Exercise objective →
Only a number is expected in reply: the count of lines below where the word "audit" occurs.

Provided records →
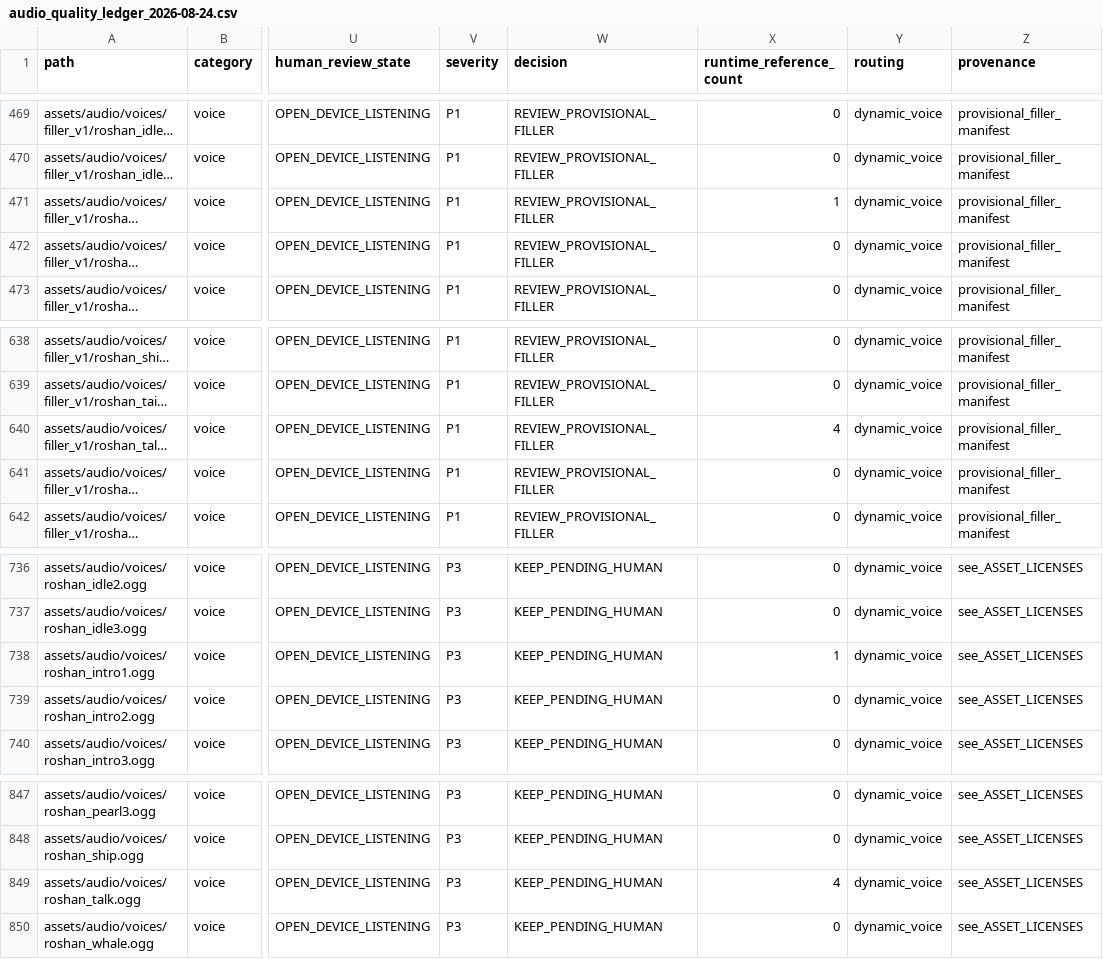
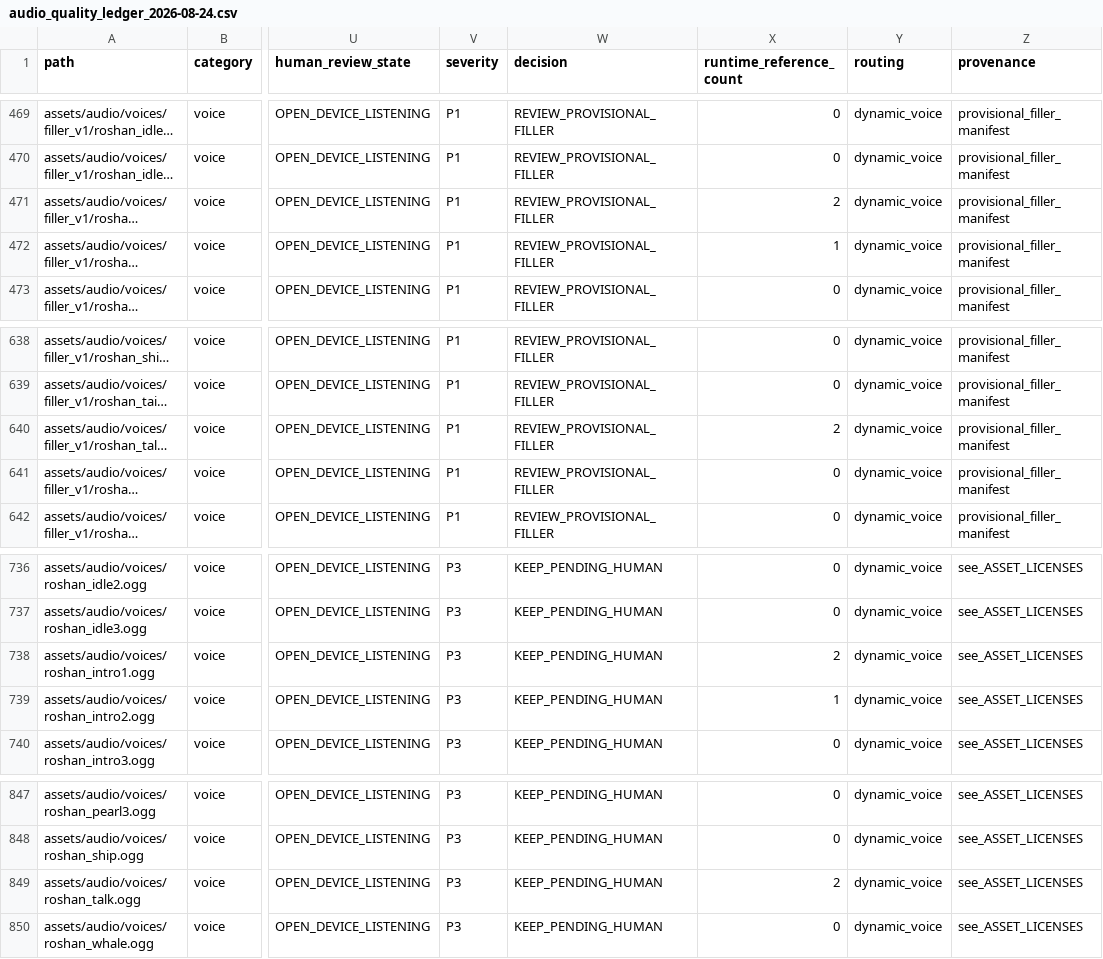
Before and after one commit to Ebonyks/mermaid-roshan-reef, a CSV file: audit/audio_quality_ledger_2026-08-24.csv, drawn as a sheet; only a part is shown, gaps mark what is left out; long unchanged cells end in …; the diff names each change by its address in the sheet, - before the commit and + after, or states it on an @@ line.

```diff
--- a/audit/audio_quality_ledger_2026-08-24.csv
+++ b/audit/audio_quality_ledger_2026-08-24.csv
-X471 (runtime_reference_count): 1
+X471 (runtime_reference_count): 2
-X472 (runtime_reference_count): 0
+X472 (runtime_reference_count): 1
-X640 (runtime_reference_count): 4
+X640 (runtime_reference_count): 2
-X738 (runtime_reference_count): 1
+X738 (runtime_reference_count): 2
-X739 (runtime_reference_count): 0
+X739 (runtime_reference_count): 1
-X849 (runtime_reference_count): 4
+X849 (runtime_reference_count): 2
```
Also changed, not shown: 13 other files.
...
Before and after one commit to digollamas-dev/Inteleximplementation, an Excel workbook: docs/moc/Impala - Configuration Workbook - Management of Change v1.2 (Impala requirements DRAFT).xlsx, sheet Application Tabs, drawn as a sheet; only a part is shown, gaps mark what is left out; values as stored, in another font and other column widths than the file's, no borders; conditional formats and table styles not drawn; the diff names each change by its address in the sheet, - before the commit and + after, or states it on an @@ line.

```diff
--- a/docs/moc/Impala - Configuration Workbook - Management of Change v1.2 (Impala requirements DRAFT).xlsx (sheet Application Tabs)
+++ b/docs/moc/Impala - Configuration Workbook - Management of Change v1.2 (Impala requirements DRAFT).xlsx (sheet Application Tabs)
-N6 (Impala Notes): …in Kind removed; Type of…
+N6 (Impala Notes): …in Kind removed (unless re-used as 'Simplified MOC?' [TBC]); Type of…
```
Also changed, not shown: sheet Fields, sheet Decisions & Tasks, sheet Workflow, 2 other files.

Exercise response →
3